Lionel Logue is a quirky character in the story. From their very first session, Logue allows Bertie to see past his disorder. A relatively groundbreaking technique was used: Bertie recorded himself reading a passage of Hamlet, while listening to music on earphones. This well-placed distraction allowed him to hear himself give a stammer-free reading, thus digging up the hope he had buried away. Logue’s techniques were different from other therapists because they tackled the roots of the problems rather than the symptoms. Modern therapies for many disorders work on those same principles. In a world where treatments get more accessible and less personalised, it is imperative we remember where we come from. Especially in terms of disorders being visible in our society without the negative stigma that goes with them.
The Representation Machine
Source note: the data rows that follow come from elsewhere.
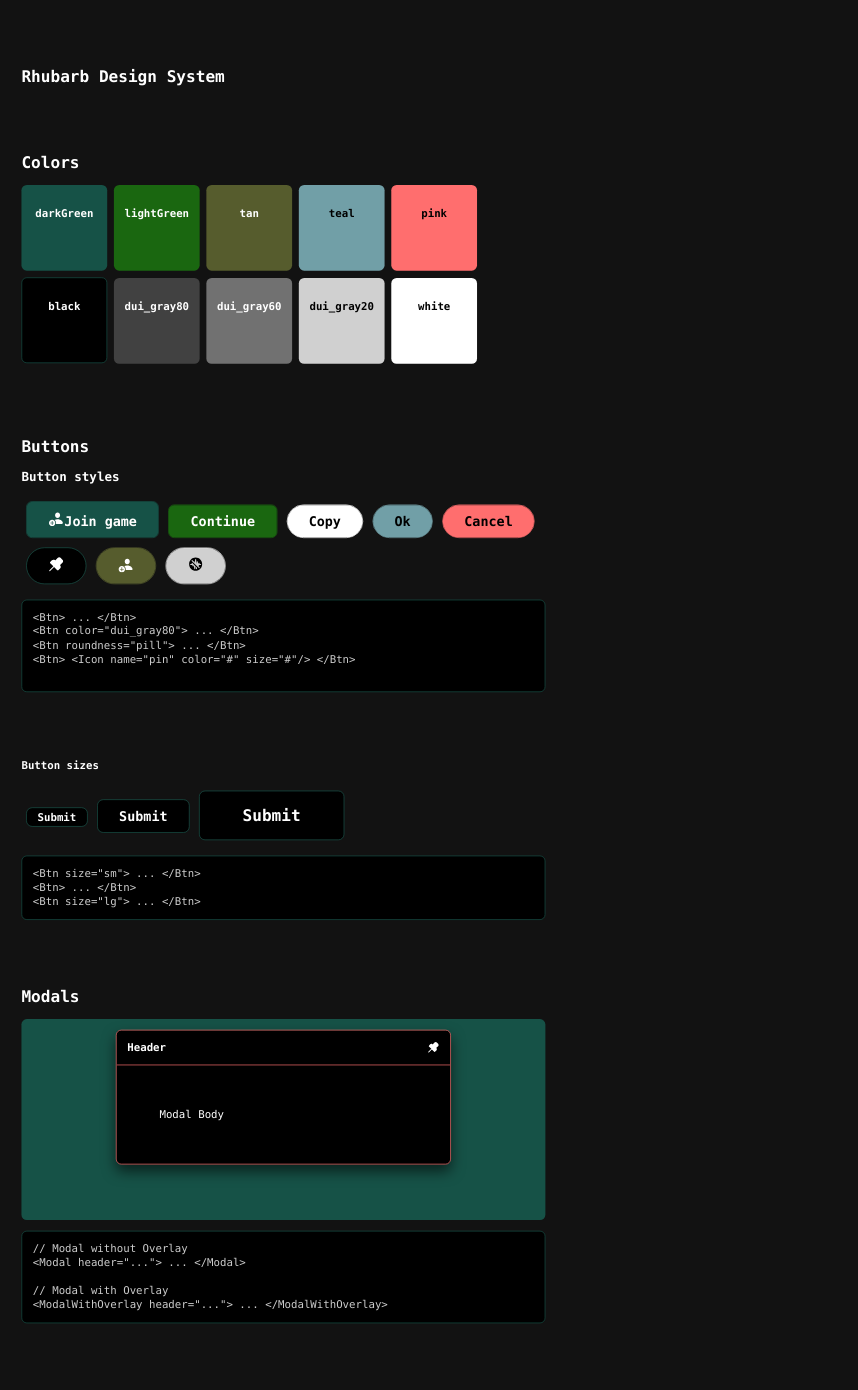
Repository: kttalley/designing-with-data_react-class
Page: / (app in lesson6_design-system-component-extension/)
The author's editor kept a copy of each file at every save. The page is drawn from the files as they stood at one save, then again after a run of saves.
The browser window is 1280 px wide. The pictures show the whole page, at 67% of full size.
The project was rebuilt for these pictures with package versions that can differ from the ones it lists, and the page was loaded fresh each time. Imported but missing from the stored project, and not drawn on this page: lesson6_design-system-component-extension/src/Rhubarb/Input.

Above is the page before, as saved 2023-09-01 13:18:22.

After the next 2 saves:
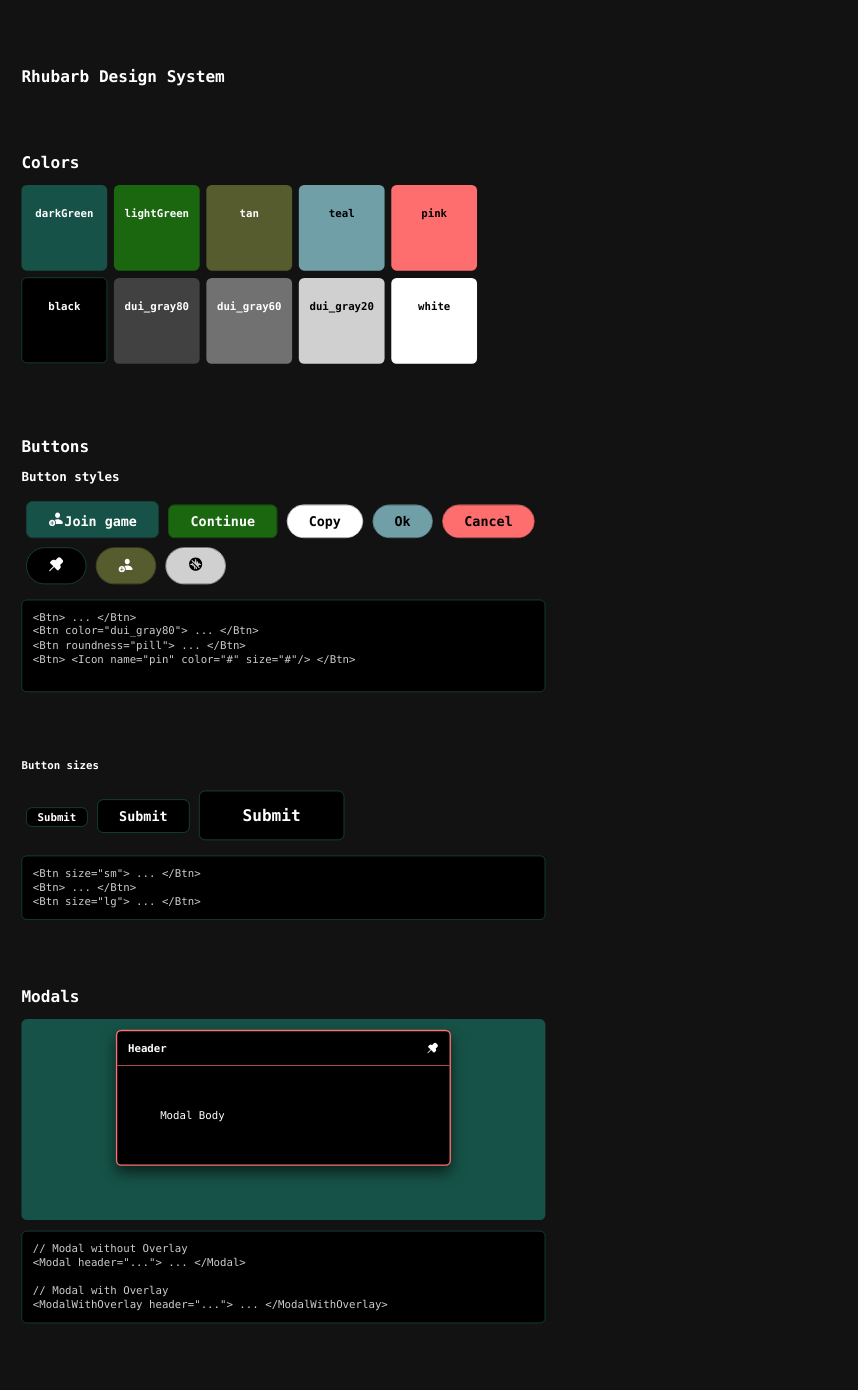
The 2 saves are shown as one change because they came seconds apart.
The last was saved 10 s later.
--- a/lesson6_design-system-component-extension/src/Rhubarb/Modal.js
+++ b/lesson6_design-system-component-extension/src/Rhubarb/Modal.js
@@ -28,7 +28,7 @@ const ModalContainer = styled.div`
   margin-right: auto;
   border-radius: 8px;
   overflow: auto;
-  border: 0.2px solid ${color.pink};
+  border: 2px solid ${color.pink};
   box-shadow: 0px 10px 20px rgba(0,0,0,0.6)
 `;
Representation in mainstream movies is no small feat. The fact that it took the depiction of a monarch to do so may be a little vexing in the grand scheme, but we must give credit where it is due. The biographical film outlines the life of George VI. He became King in 1936 when his older brother abdicated the throne. While being severely impaired by a stammer he had been trying to repair since childhood, he and his family are suddenly thrust into the limelight. What ensues is a story of difficulties due to the disorder and the publicity that it generated.
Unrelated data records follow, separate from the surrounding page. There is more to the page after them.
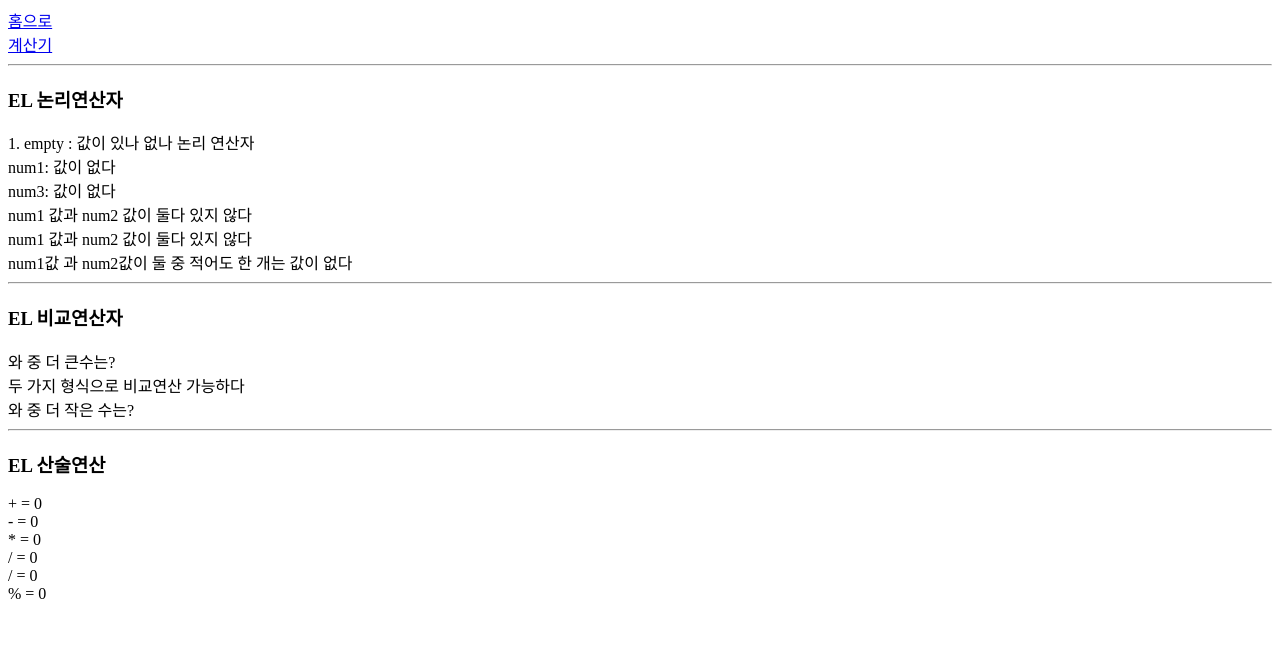
Repository: hyewoon/web
Page: http://localhost/servlet04/operator/calculator_result.jsp
The author's editor kept a copy of each file at every save. The page is drawn from the files as they stood at one save, then again after the next save.
The browser window is 1280 px wide. The pictures show the whole page.
The page is served by Tomcat 9.

Above is the page before, as saved 2022-11-17 06:30:35.

After the next save:
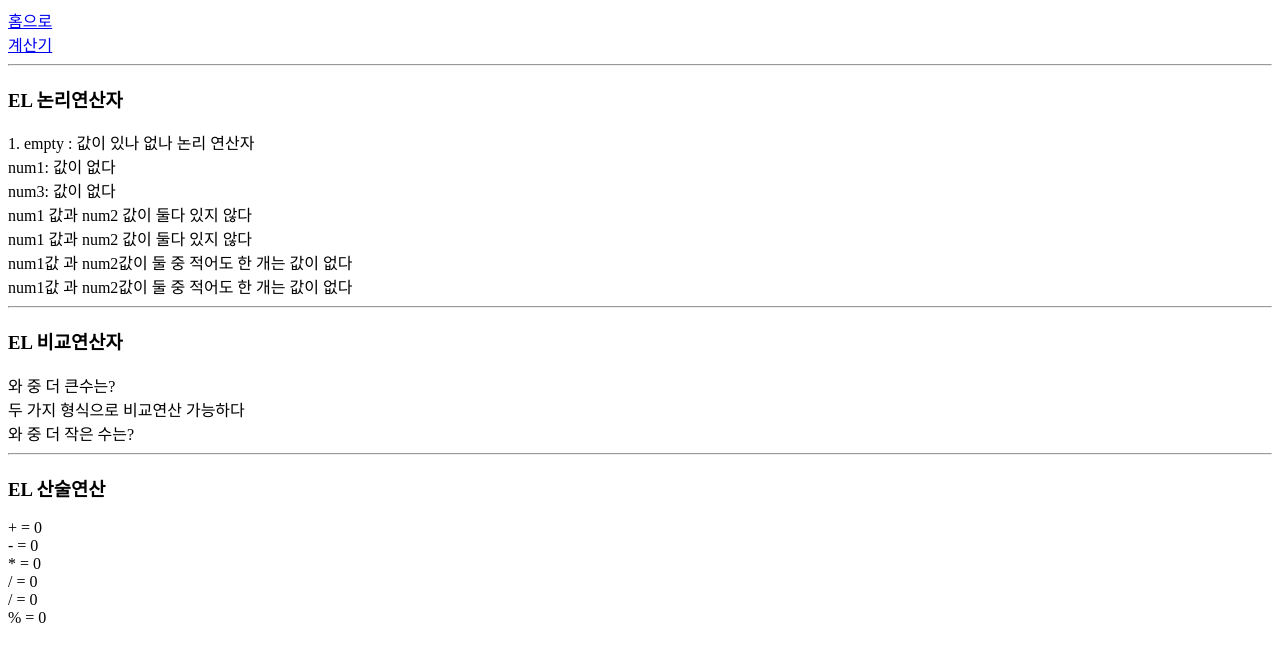
Saved 16 s later.
--- a/servlet04/src/main/webapp/operator/calculator_result.jsp
+++ b/servlet04/src/main/webapp/operator/calculator_result.jsp
@@ -20,6 +20,8 @@
 			? '둘 다 있다': '값이  둘다 있지 않다'}</div>
 <div>num1값 과 num2값이 ${empty param.num1 || empty param.num2
 			? '둘 중 적어도 한 개는 값이 없다':'둘 다 값이 있다'}</div>
+<div>num1값 과 num2값이 ${empty param.num1 or empty param.num2
+? '둘 중 적어도 한 개는 값이 없다':'둘 다 값이 있다'}</div>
The Hollywood machine is what keeps the fire of entertainment burning. When adding a meaningful representation in a movie about something that is not so relatable (like the monarchy), we often find ourselves humanising the subjects and relating struggles back to our own lives. Especially while we see them struggle with real-life issues like stammering and tedious doctor visits. Representation is important because it makes people sentient about practical issues that we would have no access to otherwise.
On a perhaps more visionary note, I would actually like to see more real life stories on speech disorders and the therapy connected to it. Films like Anywhere But Here (1999) and The Miracle Worker (1962) do explore themes of speech and language therapy but the success that King’s Speech had is difficult to ignore. The film won four Oscars and a BAFTA Award along with plenty of other nominations. That level of exposure could have changed people's perceptions on speech disorders and moved us to a point of higher understanding.
Patience and Faith
Existing in a world with so much impatience, I truly believe that we need to learn from such hyperboles. Speech disorder or not, treating others with the respect we expect for ourselves should be an intrinsic way of life for any human being. Moving these fundamentals into practice, I hope to use the representation machine for good and inspire the people around me to do the same. The commercialisation of entertainment can definitely be a bad thing. The thing about films however, much like other forms of art, is that they are up for interpretation. We get to decide what happens after the credits roll and we get to decide what to do with the emotions we have felt, all while working on our empathy and patience.